H.R.3361 (EH, or "Engrossed in House")
Roll call: http://clerk.house.gov/evs/2014/roll230.xml
Points: -2
Justification: While originally a strong bill, it was watered down substantially before it passed the House. Many of the original cosponsors actually voted against the bill when it was brought for a final vote; however the passage of this bill gives the Senate an opportunity to take up reform. Thus, representatives are penalized only 3 points for voting for it, not 4. Please note that H.R. 3361 (EH) is the final version of the original USA FREEDOM Act that was modified after passing the House Judiciary Committee and before coming to the House floor for a final vote.

More about the bill: The original version of the USA FREEDOM Act was designed to rein in the NSA; however, the bill was amended heavily before it reached the Floor of the House for a vote. In its final version, core definitions in the bill were changed to continue a potential for the mass collection of records. The final version also removed many transparency requirements and strong FISA court reform that appeared in the original USA FREEDOM Act.
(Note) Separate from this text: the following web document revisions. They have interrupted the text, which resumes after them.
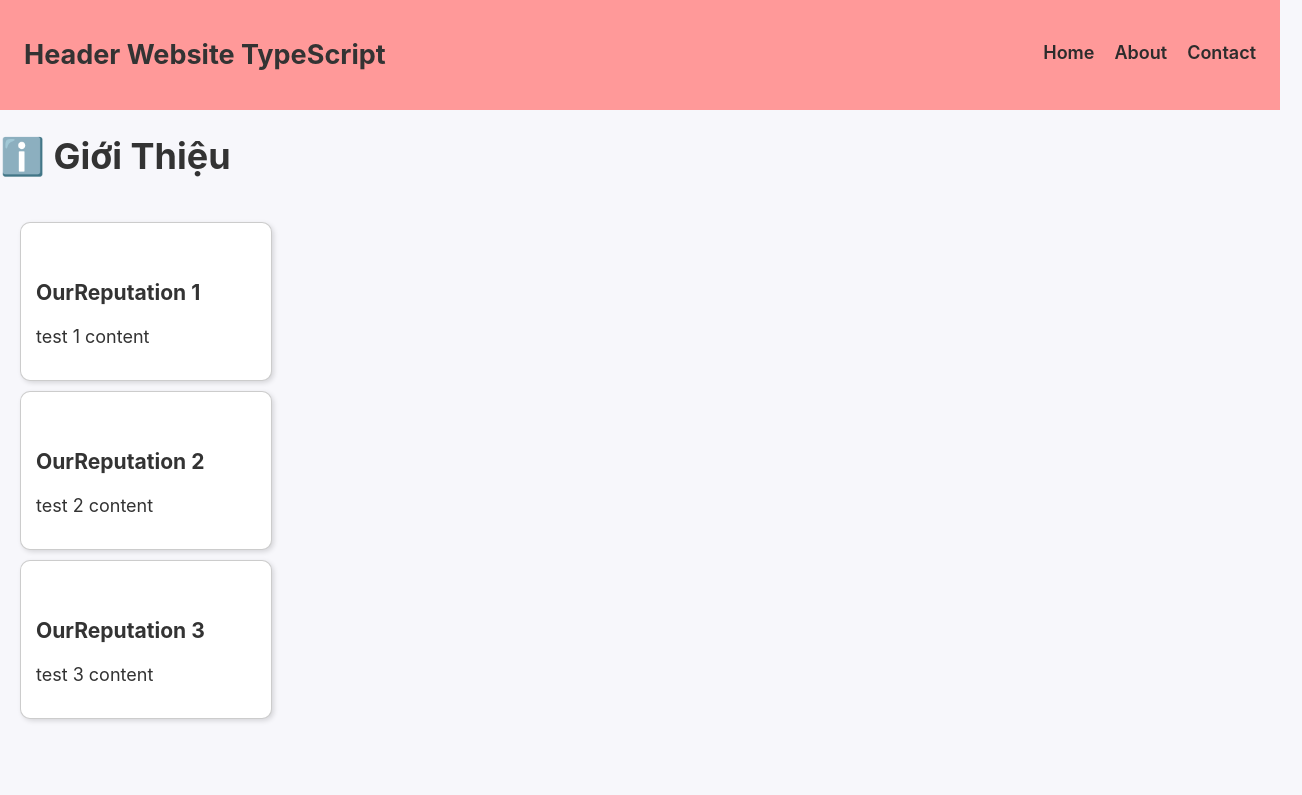
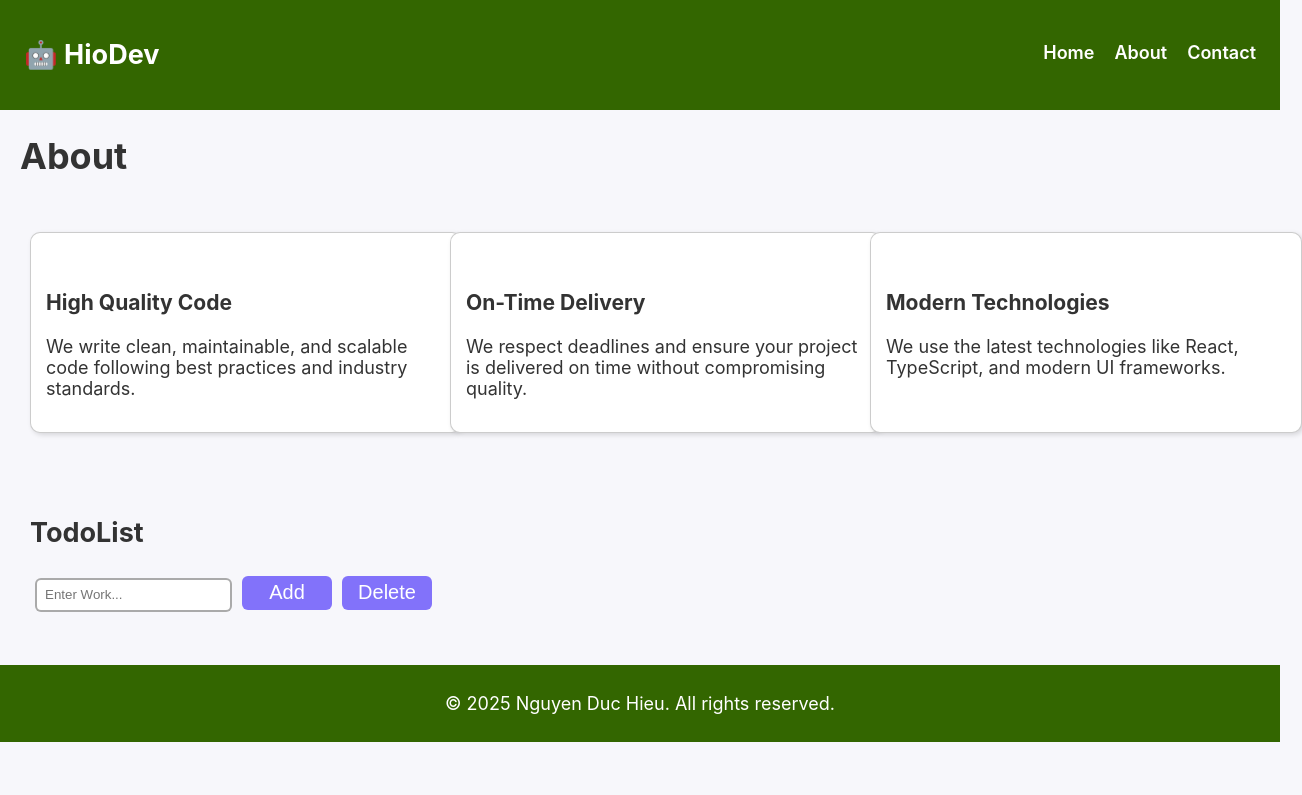
Before and after one commit to ndh10dev/reactjs, a React (Create React App) app in the folder my-app-ts/: page /about in a window 1280 px wide. Shown: the top 795 px of the page, 1302 px wide, since content can reach past the window. Built offline with nearby package versions, Linux system fonts and the light colour scheme.

Commit message:
update 16/12

```diff
--- a/my-app-ts/src/App.tsx
+++ b/my-app-ts/src/App.tsx
@@ -18,7 +18,7 @@ function App() {
           path="/"
           element={
             <>
-              <h1>🏠 Trang Chủ</h1>
+              <h1>Home</h1>
               <Banner id="👨‍💻" title="Nguyen Duc Hieu" description="Frontend Developer | React & TypeScript" />
               <Banner id="💻" title="Website Features" description="Routing, Form Handling, Reusable Components, State Management" />
               <ClickCounter />
@@ -29,7 +29,7 @@ function App() {
           path="/about"
           element={
             <>
-              <h1>ℹ️ Giới Thiệu</h1>
+              <h1>About</h1>
               <OurReputation data={data} />
               <TodoList />
             </>
@@ -37,10 +37,10 @@ function App() {
         <Route
           path="/contact"
           element={
-          <>
-          <h1>📞 Liên Hệ</h1>
-          <Form />
-          </>
+            <>
+              <h1>Contact</h1>
+              <Form />
+            </>
           } />
       </Routes>
 
--- a/my-app-ts/src/components/ClickCounter.tsx
+++ b/my-app-ts/src/components/ClickCounter.tsx
@@ -8,7 +8,7 @@ export default function ClickCounter() {
   return (
     <div style={{ margin: "20px", padding: "10px" }}>
       <h2>ClickCounter</h2>
-      <p>Số lần Click: {count} lần</p>
+      <p>Number of Clicks: {count} times</p>
 
       <button onClick={() => setCount(count + 1)}>Click</button>
       <button onClick={() => setCount(0)}>Reset</button>
--- a/my-app-ts/src/components/Footer.tsx
+++ b/my-app-ts/src/components/Footer.tsx
@@ -1,8 +1,8 @@
 
 function Footer() {
   return (
-    <footer style={{backgroundColor: '#ff9999ff', padding: '10px', marginTop: '20px'}}>
-      <p>Footer Website Hieu</p>
+    <footer style={{backgroundColor: '#336600', padding: '10px', marginTop: '20px', color: 'white', textAlign: 'center'}}>
+      <p>© 2025 Nguyen Duc Hieu. All rights reserved.</p>
     </footer>
   );
 }
--- a/my-app-ts/src/components/Header.tsx
+++ b/my-app-ts/src/components/Header.tsx
@@ -3,7 +3,7 @@ import { Link } from "react-router-dom";
 function Header() {
   return (
     <header className="header">
-      <h2>Header Website TypeScript</h2>
+      <h2>🤖 HioDev</h2>
 
       <nav className="nav">
         <Link to="/" className="nav-link">Home</Link>
--- a/my-app-ts/src/components/Ourreputation.tsx
+++ b/my-app-ts/src/components/Ourreputation.tsx
@@ -8,9 +8,12 @@ export interface ReputationItem {
 }
 
 export const data: ReputationItem[] = [
-  { id: 0, icon: <img src="" alt="" />, title: "OurReputation 1", content: "test 1 content" },
-  { id: 1, icon: <img src="" alt="" />, title: "OurReputation 2", content: "test 2 content" },
-  { id: 2, icon: <img src="" alt="" />, title: "OurReputation 3", content: "test 3 content" },
+  { id: 0, icon: <img src="" alt="" />, title: "High Quality Code",
+    content: "We write clean, maintainable, and scalable code following best practices and industry standards." },
+  { id: 1, icon: <img src="" alt="" />, title: "On-Time Delivery",
+    content: "We respect deadlines and ensure your project is delivered on time without compromising quality." },
+  { id: 2, icon: <img src="" alt="" />, title: "Modern Technologies",
+    content: "We use the latest technologies like React, TypeScript, and modern UI frameworks." },
 ];
 
 interface OurReputationProps {
@@ -19,7 +22,7 @@ interface OurReputationProps {
 
 export default function OurReputation({ data }: OurReputationProps) {
   return (
-    <div className="reputation-wrapper" style={{ padding: "10px" }}>
+    <div className="reputation-wrapper">
       {data.map((item) => (
         <div key={item.id} className="card-our-repu">
           <div className="icon">{item.icon}</div>
--- a/my-app-ts/src/index.css
+++ b/my-app-ts/src/index.css
@@ -13,10 +13,11 @@ code {
 
 /*HEADER*/
 header {
-  background-color: #ff9999;
+  background-color: #336600;
+  color: white;
   padding: 16px 24px;
   display: flex;
-  justify-content: space-between; /* chữ trái – menu phải */
+  justify-content: space-between;
   align-items: center;
 }
 
@@ -29,7 +30,7 @@ header {
 .nav a {
   text-decoration: none;
   font-weight: 600;
-  color: #2c2c2c;
+  color: white;
   position: relative;
   padding-bottom: 4px;
 }
@@ -46,22 +47,31 @@ header {
 .page {
   padding: 20px 30px;
 }
-
+h1{
+  padding-left: 20px;
+}
 /*CARD OUR REPUTATION*/
 .card-our-repu {
   border: 1px solid #00000033;
   border-radius: 10px;
   margin: 10px;
   padding: 15px;
-  width: 220px;
+  width: 400px;
   box-shadow: 2px 2px 5px #00000022;
   background: #fff;
   transition: all 0.2s ease;
 }
-
 .card-our-repu:hover {
   box-shadow: 4px 4px 12px #00000044;
   transform: translateY(-3px);
+}
+
+/* OUR REPUTATION WRAPPER */
+.reputation-wrapper {
+  display: grid;
+  grid-template-columns: repeat(auto-fit, minmax(220px, 1fr));
+  gap: 20px;
+  padding: 20px;
 }
 
 /*BUTTON*/
```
Co-Sponsoring FISA Transparency and Modernization Act

H.R. 4291
Points: -4
Justification: This bill is designed to entrench mass surveillance while promising modest transparency fixes. It’s a bill written by the House Intelligence Committee, which has historically defended the NSA's surveillance programs, and is often called a "fake fix" to NSA reform.

More about the bill: The FISA Transparency and Modernization Act seeks to codify the NSA's bulk collection of calling records, while also expanding the surveillance powers of the NSA. Worse, various provisions would codify a host of possible collection, retention, and searching procedures, including orders for production of records issued without any judicial approval.

Privacy Policy (credit: Stand Against Spying coalition)